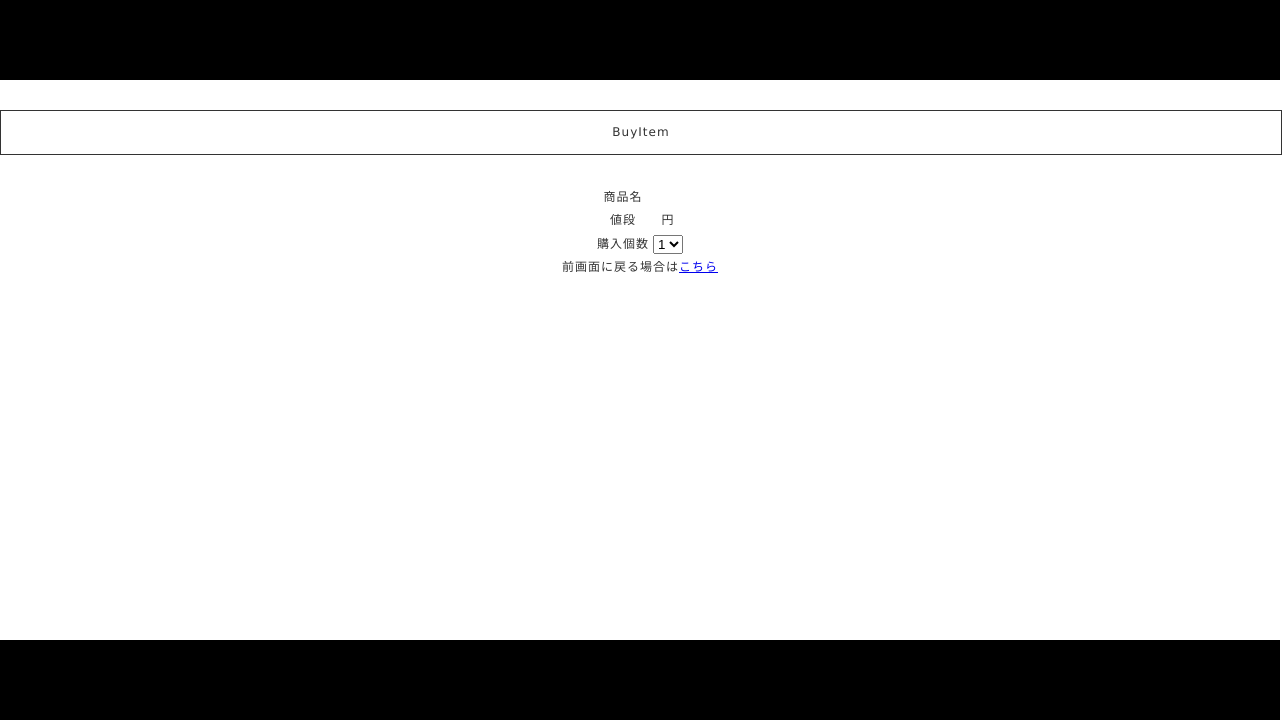
Repository: a4b3c2d1/backup
Page: http://localhost/template/cartin.jsp
These files come from the project's save history. The page is drawn as it stood at one moment and after the next save; the edit follows.
The browser window is 1280 px wide. The page is 1282 px wide, so the pictures cover 1282 px, including what lies to the right of the window. The pictures show the whole page.
The page is served by Tomcat 9.

Above is the page before, as saved 2017-12-19 05:38:45.

After the next save:
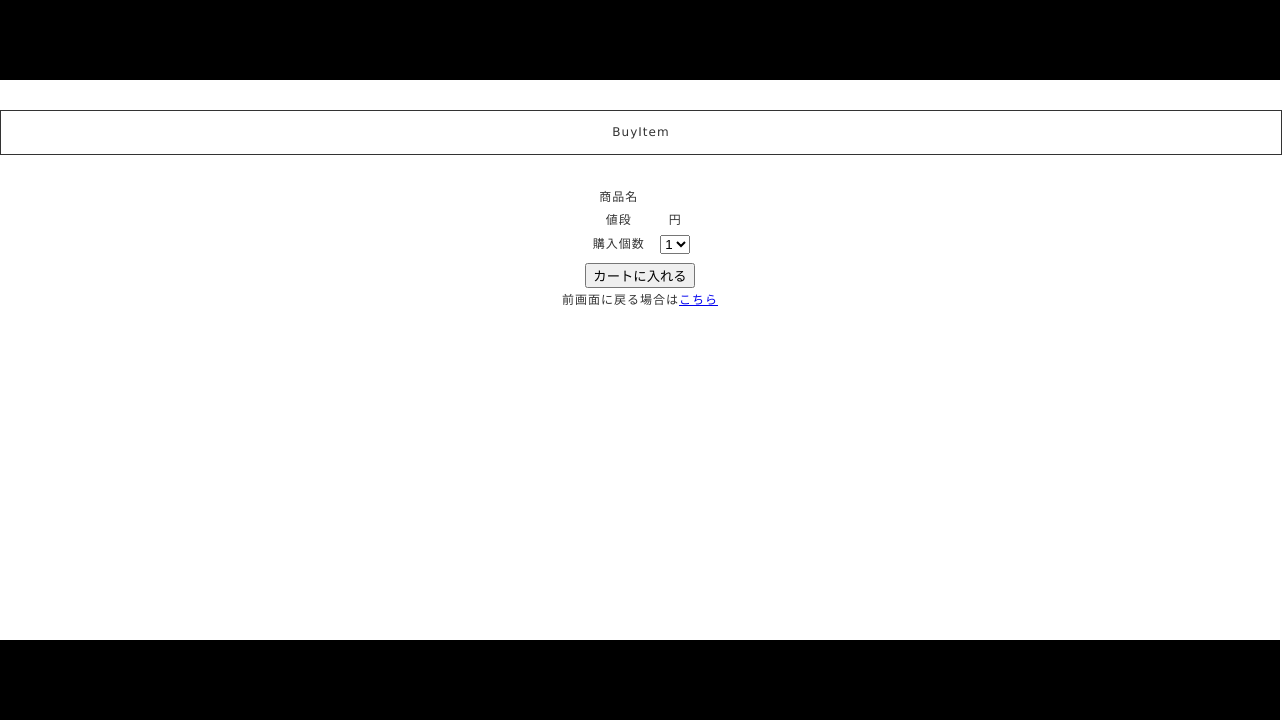
Saved 14 s later.
--- a/template/WebContent/cartin.jsp
+++ b/template/WebContent/cartin.jsp
@@ -70,7 +70,6 @@
 			<p>BuyItem</p>
 		</div>
 		<div>
-
 			<s:form action="BuyItemAction">
 				<table>
 					<tr>
@@ -91,6 +90,10 @@
 								<option value="4">4</option>
 								<option value="5">5</option>
 						</select>
+					<tr>
+						<td><s:submit value="カートに入れる" /></td>
+					</tr>
+
 				</table>
 			</s:form>
 			<div>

##########

## Work to be completed:
Give the data again word for word, without images.

## Output:
Repository: a4b3c2d1/backup
Page: http://localhost/template/cartin.jsp
These files come from the project's save history. The page is drawn as it stood at one moment and after the next save; the edit follows.
The browser window is 1280 px wide. The page is 1282 px wide, so the pictures cover 1282 px, including what lies to the right of the window. The pictures show the whole page.
The page is served by Tomcat 9.

Above is the page before, as saved 2017-12-19 05:38:45.

After the next save:
Saved 14 s later.
--- a/template/WebContent/cartin.jsp
+++ b/template/WebContent/cartin.jsp
@@ -70,7 +70,6 @@
 			<p>BuyItem</p>
 		</div>
 		<div>
-
 			<s:form action="BuyItemAction">
 				<table>
 					<tr>
@@ -91,6 +90,10 @@
 								<option value="4">4</option>
 								<option value="5">5</option>
 						</select>
+					<tr>
+						<td><s:submit value="カートに入れる" /></td>
+					</tr>
+
 				</table>
 			</s:form>
 			<div>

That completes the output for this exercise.